ST. LOUIS | Thirteen former FEMA trailers in eastern Missouri have been banned for use as housing because their formaldehyde levels are too high, the chairman of the Missouri Public Service Commission said Tuesday.

Chairman Robert Clayton said the trailers were previously issued by the government as housing after Gulf Coast hurricanes. But the mobile homes had high formaldehyde levels, and exposure to the chemical can carry an increased risk of cancer and respiratory illnesses. As a result, the homes were supposed to only be sold for scrap.

Instead, they resurfaced in Jefferson County, south of St. Louis, where they were offered as housing in recent weeks. No one had moved into the homes in Missouri.

“It is a serious issue, these homes being held out to the public as safe, when they’re not,” Clayton said.

The Public Service Commission regulates the sale of manufactured housing in Missouri as part of its duties. It has not received any information that there are other contaminated mobile homes in Missouri.

FEMA trailers brought into the state to provide housing after ice storms, tornadoes and flooding are safe, said Ron Pleus, the commission’s manufactured housing program director.

“There are many, many FEMA homes in disaster areas in Missouri and they are fine,” he said.

Clayton and Pleus said the Jefferson County trailers appear to be an isolated incident. Pleus said measures are in place to make sure former FEMA trailers with high formaldehyde levels are not reused as housing. He said the first buyer has to sign paperwork that trailers can only be used for scrap, and that information is supposed to be shared with any future buyers.

Martin Toma, director of Jefferson County’s code enforcement division, said the trailers were bought by a broker at a General Services Administration auction in Florida and are owned by KDM Development Corp. A phone call to that business in Pittsford, N.Y., was not immediately returned.

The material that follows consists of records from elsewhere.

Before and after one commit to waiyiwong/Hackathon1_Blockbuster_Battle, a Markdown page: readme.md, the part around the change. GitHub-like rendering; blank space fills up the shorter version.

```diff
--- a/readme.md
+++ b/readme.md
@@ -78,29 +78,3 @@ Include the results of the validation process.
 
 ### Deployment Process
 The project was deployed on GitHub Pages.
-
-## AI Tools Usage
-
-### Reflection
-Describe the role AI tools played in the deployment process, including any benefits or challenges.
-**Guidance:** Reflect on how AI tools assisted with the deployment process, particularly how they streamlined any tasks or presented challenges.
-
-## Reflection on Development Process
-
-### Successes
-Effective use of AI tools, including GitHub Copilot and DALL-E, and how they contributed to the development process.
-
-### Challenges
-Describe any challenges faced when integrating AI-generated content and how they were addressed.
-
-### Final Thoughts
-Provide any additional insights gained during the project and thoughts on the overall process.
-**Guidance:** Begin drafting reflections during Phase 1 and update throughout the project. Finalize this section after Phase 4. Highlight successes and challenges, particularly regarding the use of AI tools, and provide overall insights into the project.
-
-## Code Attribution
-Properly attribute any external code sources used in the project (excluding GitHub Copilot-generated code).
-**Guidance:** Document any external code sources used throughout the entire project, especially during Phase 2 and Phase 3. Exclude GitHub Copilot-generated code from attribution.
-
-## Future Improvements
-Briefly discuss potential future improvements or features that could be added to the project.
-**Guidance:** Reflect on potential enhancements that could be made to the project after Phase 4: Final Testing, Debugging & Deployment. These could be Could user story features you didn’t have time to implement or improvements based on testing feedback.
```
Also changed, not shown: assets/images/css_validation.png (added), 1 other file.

Toma said the trailers came to the attention of his department when the Robindale Mobile Home Park wanted to set them in place. An inspector saw the titles, which said the mobile homes were only to be used for scrap, so the county did not allow the process to move forward.

The trailers had federal Housing and Urban Development labels on them, which normally show the homes comply with building codes and safety standards. “The home labels should have been removed. It was an error between the agencies,” Pleus said.

The Public Service Commission removed the labels to show the trailers cannot be used for housing.